Last night, Public Television's Masterpiece series opened the second season of Downton Abbey, the latest in a long string of programmes[sic] about rich English people. American television viewers seem to have an insatiable appetite for rich English people, eagerly consuming Downton Abbey, Upstairs/Downstairs, the complete works of Jane Austen and various other 19th century English novels about rich (or want-to-be-rich) folks. Even the Masterpiece Mysteries series is mainly about which rich English person murdered which other rich English person. Apparently there's some deep yearning among television viewers to be rich English people, despite the fact that most of these stories are set in a time before the advent of indoor plumbing.
Typically, for contrast, these stories alternate between the lives of the rich English people themselves, and those of their below-stairs staffs, including cooks, maids and butlers. This creates the dramatic tension of a visual volley between House Beautiful and a Williams-Sonoma catalog.

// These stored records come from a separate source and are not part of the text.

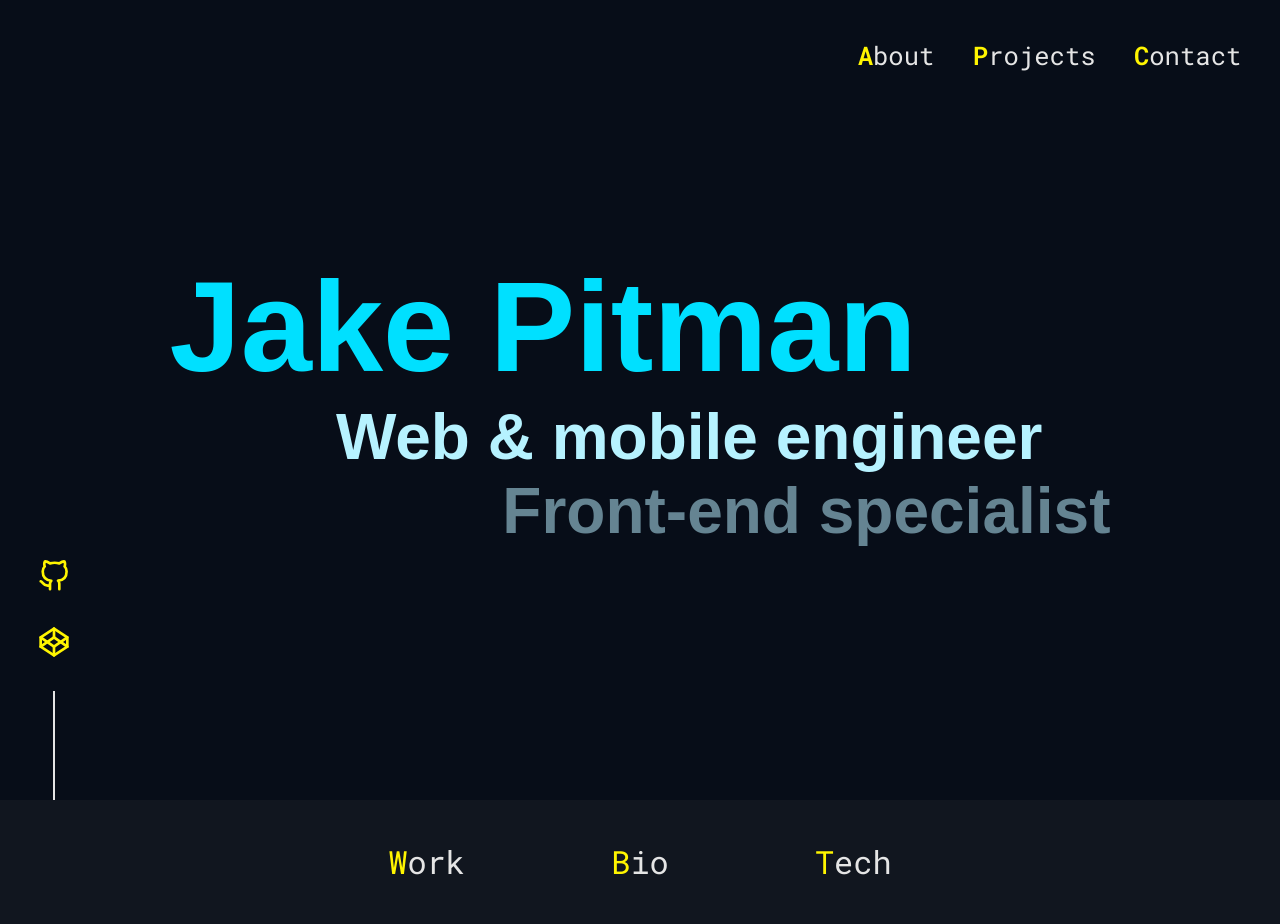
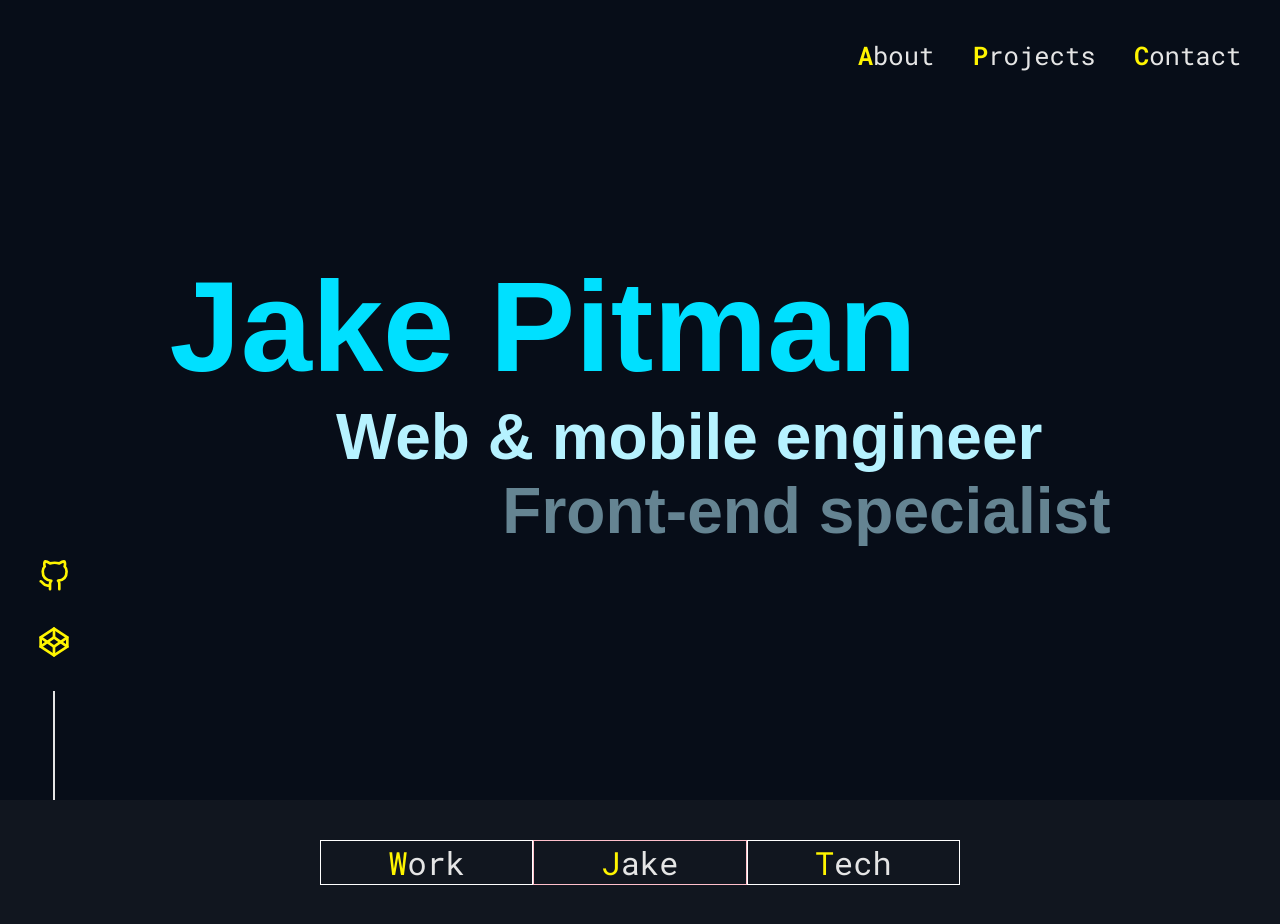
Before and after one commit to JakePitman/moreaporia, a React (Create React App) app: page / in a window 1280 px wide. Shown: the top 924 px of the page. Built offline with nearby package versions, Linux system fonts and the light colour scheme; a web font is replaced by a local one.

Commit message:
Add hello-world opening sequence for about page nav

```diff
--- a/src/components/AboutPage/AboutNavigationLink.tsx
+++ b/src/components/AboutPage/AboutNavigationLink.tsx
@@ -2,17 +2,18 @@ import React from "react";
 import { motion } from "framer-motion";
 
 import styles from "./AboutNavigationLink.module.scss";
-import { linkVariants } from "./aboutNavigationLinkVariants";
 
 type Props = {
   title: string;
+  handleClick: () => void;
+  variants: {};
 };
 
-const AboutNavigationLink = ({ title }: Props) => {
+const AboutNavigationLink = ({ title, handleClick, variants }: Props) => {
   return (
-    <motion.div variants={linkVariants} className={styles.container}>
+    <motion.div variants={variants} className={styles.container}>
       <div className={styles.textWrapper}>
-        <div className={styles.clickArea} />
+        <div className={styles.clickArea} onClick={handleClick} />
         <p className={styles.titleFirstLetter}>{title.slice(0, 1)}</p>
         <p className={styles.titleRemainingLetters}>
           {title.slice(1, title.length)}
--- a/src/components/AboutPage/AboutPage.tsx
+++ b/src/components/AboutPage/AboutPage.tsx
@@ -1,5 +1,5 @@
-import React, { forwardRef } from "react";
-import { motion } from "framer-motion";
+import React, { useState, forwardRef } from "react";
+import { motion, useAnimation } from "framer-motion";
 
 import styles from "./AboutPage.module.scss";
 import AboutNavigationLink from "./AboutNavigationLink";
@@ -8,15 +8,30 @@ import {
   lowerRightBackgroundVariants,
 } from "./aboutPageVariants";
 import useWindowDimensions from "../../shared/useWindowDimensions";
+import {
+  workLinkVariants,
+  jakeLinkVariants,
+  techLinkVariants,
+} from "./aboutNavigationLinkVariants";
 
 const AboutPage = forwardRef<HTMLDivElement>((props, ref) => {
   const { width, height } = useWindowDimensions();
+  const [selectedNavOption, setSelectedNavOption] = useState<
+    "work" | "jake" | "tech"
+  >("jake");
+  const controls = useAnimation();
+  const openingSequence = async () => {
+    await controls.start("visible");
+    await controls.start("jakeActive");
+  };
 
+  // await controls.start("");
   return (
     <motion.div
       initial="hidden"
-      whileInView="visible"
-      viewport={{ once: true, margin: "-50%" }}
+      onViewportEnter={openingSequence}
+      animate={controls}
+      viewport={{ margin: "-50%" }}
       className={
         width > height ? styles.containerLandscape : styles.containerPortrait
       }
@@ -31,9 +46,21 @@ const AboutPage = forwardRef<HTMLDivElement>((props, ref) => {
         className={styles.lowerRightBackground}
       />
       <motion.div className={styles.navigationLinksContainer}>
-        <AboutNavigationLink title="Work" />
-        <AboutNavigationLink title="Bio" />
-        <AboutNavigationLink title="Tech" />
+        <AboutNavigationLink
+          title="Work"
+          handleClick={() => setSelectedNavOption("work")}
+          variants={workLinkVariants}
+        />
+        <AboutNavigationLink
+          title="Jake"
+          handleClick={() => setSelectedNavOption("jake")}
+          variants={jakeLinkVariants}
+        />
+        <AboutNavigationLink
+          title="Tech"
+          handleClick={() => setSelectedNavOption("tech")}
+          variants={techLinkVariants}
+        />
       </motion.div>
       <div className={styles.mainContentContainer}>
         <div className={styles.mainContentOuterColumn}></div>
--- a/src/components/AboutPage/aboutNavigationLinkVariants.ts
+++ b/src/components/AboutPage/aboutNavigationLinkVariants.ts
@@ -1,13 +1,43 @@
-export const linkVariants = {
+const defaultState = {
+  opacity: 1,
+  y: 0,
+};
+
+const defaultLinkVariants = {
   hidden: {
     opacity: 0,
     y: 100,
   },
   visible: {
-    opacity: 1,
-    y: 0,
+    ...defaultState,
+    border: "1px solid white",
     transition: {
       delay: 0.3,
     },
   },
 };
+
+const activeState = {
+  border: "1px solid pink",
+};
+
+export const workLinkVariants = {
+  ...defaultLinkVariants,
+  workActive: activeState,
+  jakeActive: defaultLinkVariants.visible,
+  techActive: defaultLinkVariants.visible,
+};
+
+export const jakeLinkVariants = {
+  ...defaultLinkVariants,
+  workActive: defaultLinkVariants.visible,
+  jakeActive: activeState,
+  techActive: defaultLinkVariants.visible,
+};
+
+export const techLinkVariants = {
+  ...defaultLinkVariants,
+  workActive: defaultLinkVariants.visible,
+  jakeActive: defaultLinkVariants.visible,
+  techActive: activeState,
+};
```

For those of you who missed all 47 airings of this episode on the 12 different Public Television stations near you, here's a brief recap. Spoiler alert: There are no spoilers except the rich English parents. In fact, this review was written before I actually saw the show.
The offspring of the rich English people, suffering the cruel fate of having every conceivable human desire gratified, become bored and rebel against the etiquette and propriety of their class. They engage in scandalous behavior such as going out alone or without a hat. This incurs the wrath of their proper rich English parents, but a knowing wink from the mischievously (4 syllables, please) playful grandparent/uncle/aunt/whatever.
Meanwhile, below stairs, the staff panic at the impending shortage of quince, which interrupts their near-constant bed swapping. When not thus occupied, they spend their time learning and sharing the dark secret that is invariably hidden in someone's past.
Oh, and some dramatic historical event intrudes on their lives.
Tune in next week for more.